* **What is expected**
Keeping every line intact, print the records that follow.

* **Dataset**
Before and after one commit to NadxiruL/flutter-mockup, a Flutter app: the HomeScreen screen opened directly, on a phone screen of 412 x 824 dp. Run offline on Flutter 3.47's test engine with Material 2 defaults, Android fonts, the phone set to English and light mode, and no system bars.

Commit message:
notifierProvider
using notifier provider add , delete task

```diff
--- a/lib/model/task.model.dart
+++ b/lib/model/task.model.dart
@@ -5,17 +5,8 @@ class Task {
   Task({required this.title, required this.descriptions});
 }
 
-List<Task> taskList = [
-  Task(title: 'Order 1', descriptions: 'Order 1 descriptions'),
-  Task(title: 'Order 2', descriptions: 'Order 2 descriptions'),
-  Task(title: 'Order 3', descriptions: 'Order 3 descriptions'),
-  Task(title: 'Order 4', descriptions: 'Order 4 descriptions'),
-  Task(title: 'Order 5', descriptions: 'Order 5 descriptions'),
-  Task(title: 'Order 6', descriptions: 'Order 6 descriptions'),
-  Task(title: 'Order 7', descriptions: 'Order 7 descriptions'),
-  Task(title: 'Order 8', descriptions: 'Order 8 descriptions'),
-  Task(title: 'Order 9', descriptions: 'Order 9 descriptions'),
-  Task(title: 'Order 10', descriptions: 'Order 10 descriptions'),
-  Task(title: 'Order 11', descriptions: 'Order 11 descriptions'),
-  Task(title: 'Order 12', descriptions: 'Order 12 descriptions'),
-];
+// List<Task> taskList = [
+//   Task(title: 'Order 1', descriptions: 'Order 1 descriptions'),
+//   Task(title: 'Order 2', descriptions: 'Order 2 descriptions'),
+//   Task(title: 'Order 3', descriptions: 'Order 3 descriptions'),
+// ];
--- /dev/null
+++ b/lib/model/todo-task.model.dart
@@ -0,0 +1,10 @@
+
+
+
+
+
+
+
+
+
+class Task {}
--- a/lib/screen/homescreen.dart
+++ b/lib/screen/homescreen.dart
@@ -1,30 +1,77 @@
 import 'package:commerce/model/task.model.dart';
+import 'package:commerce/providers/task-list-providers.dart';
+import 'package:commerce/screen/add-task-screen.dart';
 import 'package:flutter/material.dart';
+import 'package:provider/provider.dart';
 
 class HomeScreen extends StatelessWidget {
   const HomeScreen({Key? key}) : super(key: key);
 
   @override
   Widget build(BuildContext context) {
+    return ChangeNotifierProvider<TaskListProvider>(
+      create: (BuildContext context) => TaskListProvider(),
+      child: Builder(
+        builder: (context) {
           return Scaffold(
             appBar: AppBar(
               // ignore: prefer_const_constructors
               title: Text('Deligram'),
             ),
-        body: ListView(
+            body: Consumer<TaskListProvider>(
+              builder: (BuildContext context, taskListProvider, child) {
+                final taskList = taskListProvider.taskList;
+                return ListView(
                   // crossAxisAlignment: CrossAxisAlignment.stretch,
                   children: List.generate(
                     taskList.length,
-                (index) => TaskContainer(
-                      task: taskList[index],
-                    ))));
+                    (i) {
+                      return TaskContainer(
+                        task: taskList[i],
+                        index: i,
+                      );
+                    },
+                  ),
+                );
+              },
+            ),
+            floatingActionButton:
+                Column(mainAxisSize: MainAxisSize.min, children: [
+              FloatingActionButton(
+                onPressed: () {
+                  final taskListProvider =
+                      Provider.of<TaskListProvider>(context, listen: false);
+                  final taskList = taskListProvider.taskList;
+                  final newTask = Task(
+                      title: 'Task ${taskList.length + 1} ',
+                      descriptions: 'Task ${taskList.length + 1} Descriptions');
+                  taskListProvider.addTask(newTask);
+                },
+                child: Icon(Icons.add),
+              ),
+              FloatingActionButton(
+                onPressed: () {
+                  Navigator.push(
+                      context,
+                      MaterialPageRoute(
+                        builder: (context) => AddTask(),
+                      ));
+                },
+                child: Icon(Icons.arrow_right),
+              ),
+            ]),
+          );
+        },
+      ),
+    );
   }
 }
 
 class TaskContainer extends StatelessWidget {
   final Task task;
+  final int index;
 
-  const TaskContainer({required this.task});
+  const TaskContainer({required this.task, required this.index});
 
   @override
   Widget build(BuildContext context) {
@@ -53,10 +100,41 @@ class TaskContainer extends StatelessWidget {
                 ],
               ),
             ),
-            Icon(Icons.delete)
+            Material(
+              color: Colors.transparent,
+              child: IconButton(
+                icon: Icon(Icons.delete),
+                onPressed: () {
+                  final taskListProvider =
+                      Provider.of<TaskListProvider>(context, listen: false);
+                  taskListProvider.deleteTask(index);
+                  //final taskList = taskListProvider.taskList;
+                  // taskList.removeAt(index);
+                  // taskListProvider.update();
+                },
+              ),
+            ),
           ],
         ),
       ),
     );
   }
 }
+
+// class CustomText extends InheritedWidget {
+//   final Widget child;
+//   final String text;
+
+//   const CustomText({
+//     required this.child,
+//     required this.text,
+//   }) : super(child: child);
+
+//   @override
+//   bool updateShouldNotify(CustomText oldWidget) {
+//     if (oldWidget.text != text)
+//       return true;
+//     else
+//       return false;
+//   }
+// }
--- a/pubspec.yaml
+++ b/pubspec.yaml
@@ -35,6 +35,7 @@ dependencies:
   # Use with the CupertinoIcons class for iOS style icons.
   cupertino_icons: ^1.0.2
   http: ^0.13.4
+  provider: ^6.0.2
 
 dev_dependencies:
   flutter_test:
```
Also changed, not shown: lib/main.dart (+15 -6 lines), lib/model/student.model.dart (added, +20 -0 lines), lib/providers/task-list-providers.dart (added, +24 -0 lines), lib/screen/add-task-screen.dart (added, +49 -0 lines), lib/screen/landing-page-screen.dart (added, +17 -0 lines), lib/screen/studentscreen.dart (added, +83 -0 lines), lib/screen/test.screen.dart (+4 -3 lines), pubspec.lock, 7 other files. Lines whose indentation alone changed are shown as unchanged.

* **Finished exercise**
Before and after one commit to NadxiruL/flutter-mockup, a Flutter app: the HomeScreen screen opened directly, on a phone screen of 412 x 824 dp. Run offline on Flutter 3.47's test engine with Material 2 defaults, Android fonts, the phone set to English and light mode, and no system bars.

Commit message:
notifierProvider
using notifier provider add , delete task

```diff
--- a/lib/model/task.model.dart
+++ b/lib/model/task.model.dart
@@ -5,17 +5,8 @@ class Task {
   Task({required this.title, required this.descriptions});
 }
 
-List<Task> taskList = [
-  Task(title: 'Order 1', descriptions: 'Order 1 descriptions'),
-  Task(title: 'Order 2', descriptions: 'Order 2 descriptions'),
-  Task(title: 'Order 3', descriptions: 'Order 3 descriptions'),
-  Task(title: 'Order 4', descriptions: 'Order 4 descriptions'),
-  Task(title: 'Order 5', descriptions: 'Order 5 descriptions'),
-  Task(title: 'Order 6', descriptions: 'Order 6 descriptions'),
-  Task(title: 'Order 7', descriptions: 'Order 7 descriptions'),
-  Task(title: 'Order 8', descriptions: 'Order 8 descriptions'),
-  Task(title: 'Order 9', descriptions: 'Order 9 descriptions'),
-  Task(title: 'Order 10', descriptions: 'Order 10 descriptions'),
-  Task(title: 'Order 11', descriptions: 'Order 11 descriptions'),
-  Task(title: 'Order 12', descriptions: 'Order 12 descriptions'),
-];
+// List<Task> taskList = [
+//   Task(title: 'Order 1', descriptions: 'Order 1 descriptions'),
+//   Task(title: 'Order 2', descriptions: 'Order 2 descriptions'),
+//   Task(title: 'Order 3', descriptions: 'Order 3 descriptions'),
+// ];
--- /dev/null
+++ b/lib/model/todo-task.model.dart
@@ -0,0 +1,10 @@
+
+
+
+
+
+
+
+
+
+class Task {}
--- a/lib/screen/homescreen.dart
+++ b/lib/screen/homescreen.dart
@@ -1,30 +1,77 @@
 import 'package:commerce/model/task.model.dart';
+import 'package:commerce/providers/task-list-providers.dart';
+import 'package:commerce/screen/add-task-screen.dart';
 import 'package:flutter/material.dart';
+import 'package:provider/provider.dart';
 
 class HomeScreen extends StatelessWidget {
   const HomeScreen({Key? key}) : super(key: key);
 
   @override
   Widget build(BuildContext context) {
+    return ChangeNotifierProvider<TaskListProvider>(
+      create: (BuildContext context) => TaskListProvider(),
+      child: Builder(
+        builder: (context) {
           return Scaffold(
             appBar: AppBar(
               // ignore: prefer_const_constructors
               title: Text('Deligram'),
             ),
-        body: ListView(
+            body: Consumer<TaskListProvider>(
+              builder: (BuildContext context, taskListProvider, child) {
+                final taskList = taskListProvider.taskList;
+                return ListView(
                   // crossAxisAlignment: CrossAxisAlignment.stretch,
                   children: List.generate(
                     taskList.length,
-                (index) => TaskContainer(
-                      task: taskList[index],
-                    ))));
+                    (i) {
+                      return TaskContainer(
+                        task: taskList[i],
+                        index: i,
+                      );
+                    },
+                  ),
+                );
+              },
+            ),
+            floatingActionButton:
+                Column(mainAxisSize: MainAxisSize.min, children: [
+              FloatingActionButton(
+                onPressed: () {
+                  final taskListProvider =
+                      Provider.of<TaskListProvider>(context, listen: false);
+                  final taskList = taskListProvider.taskList;
+                  final newTask = Task(
+                      title: 'Task ${taskList.length + 1} ',
+                      descriptions: 'Task ${taskList.length + 1} Descriptions');
+                  taskListProvider.addTask(newTask);
+                },
+                child: Icon(Icons.add),
+              ),
+              FloatingActionButton(
+                onPressed: () {
+                  Navigator.push(
+                      context,
+                      MaterialPageRoute(
+                        builder: (context) => AddTask(),
+                      ));
+                },
+                child: Icon(Icons.arrow_right),
+              ),
+            ]),
+          );
+        },
+      ),
+    );
   }
 }
 
 class TaskContainer extends StatelessWidget {
   final Task task;
+  final int index;
 
-  const TaskContainer({required this.task});
+  const TaskContainer({required this.task, required this.index});
 
   @override
   Widget build(BuildContext context) {
@@ -53,10 +100,41 @@ class TaskContainer extends StatelessWidget {
                 ],
               ),
             ),
-            Icon(Icons.delete)
+            Material(
+              color: Colors.transparent,
+              child: IconButton(
+                icon: Icon(Icons.delete),
+                onPressed: () {
+                  final taskListProvider =
+                      Provider.of<TaskListProvider>(context, listen: false);
+                  taskListProvider.deleteTask(index);
+                  //final taskList = taskListProvider.taskList;
+                  // taskList.removeAt(index);
+                  // taskListProvider.update();
+                },
+              ),
+            ),
           ],
         ),
       ),
     );
   }
 }
+
+// class CustomText extends InheritedWidget {
+//   final Widget child;
+//   final String text;
+
+//   const CustomText({
+//     required this.child,
+//     required this.text,
+//   }) : super(child: child);
+
+//   @override
+//   bool updateShouldNotify(CustomText oldWidget) {
+//     if (oldWidget.text != text)
+//       return true;
+//     else
+//       return false;
+//   }
+// }
--- a/pubspec.yaml
+++ b/pubspec.yaml
@@ -35,6 +35,7 @@ dependencies:
   # Use with the CupertinoIcons class for iOS style icons.
   cupertino_icons: ^1.0.2
   http: ^0.13.4
+  provider: ^6.0.2
 
 dev_dependencies:
   flutter_test:
```
Also changed, not shown: lib/main.dart (+15 -6 lines), lib/model/student.model.dart (added, +20 -0 lines), lib/providers/task-list-providers.dart (added, +24 -0 lines), lib/screen/add-task-screen.dart (added, +49 -0 lines), lib/screen/landing-page-screen.dart (added, +17 -0 lines), lib/screen/studentscreen.dart (added, +83 -0 lines), lib/screen/test.screen.dart (+4 -3 lines), pubspec.lock, 7 other files. Lines whose indentation alone changed are shown as unchanged.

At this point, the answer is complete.